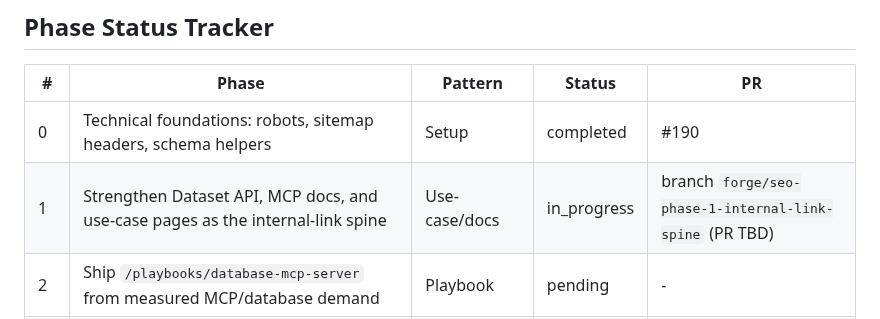
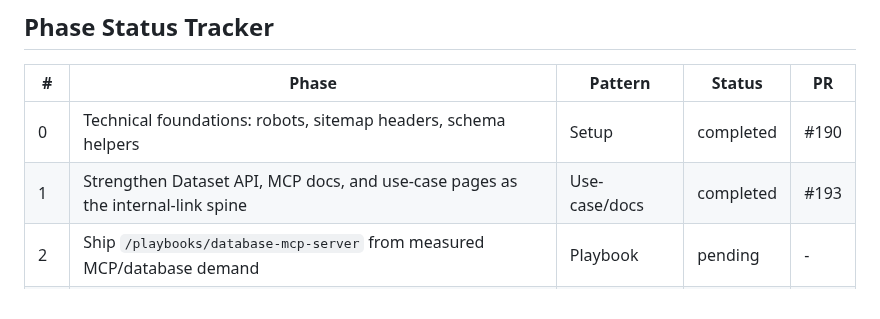
Before and after one commit to LVTD-LLC/rowset, a Markdown page: docs/seo-sprint.md, the part around the change. Rendered like a GitHub page.

Commit message:
docs(seo): mark phase 1 shipped in tracker

```diff
--- a/docs/seo-sprint.md
+++ b/docs/seo-sprint.md
@@ -21,7 +21,7 @@ Do not modify Reference Data, Conventions, Keyword Research Appendix, or phase o
 | # | Phase | Pattern | Status | PR |
 |---|---|---|---|---|
 | 0 | Technical foundations: robots, sitemap headers, schema helpers | Setup | completed | #190 |
-| 1 | Strengthen Dataset API, MCP docs, and use-case pages as the internal-link spine | Use-case/docs | in_progress | branch `forge/seo-phase-1-internal-link-spine` (PR TBD) |
+| 1 | Strengthen Dataset API, MCP docs, and use-case pages as the internal-link spine | Use-case/docs | completed | #193 |
 | 2 | Ship `/playbooks/database-mcp-server` from measured MCP/database demand | Playbook | pending | - |
 | 3 | Ship `/alternatives/airtable` with an AI-agent dataset angle | Alternatives | pending | - |
 | 4 | Ship `/alternatives/google-sheets` with an MCP/REST backend angle | Alternatives | pending | - |
```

Problem details =
Provide only the number of lines within the material that contain the string "case".

Exercise solution =
2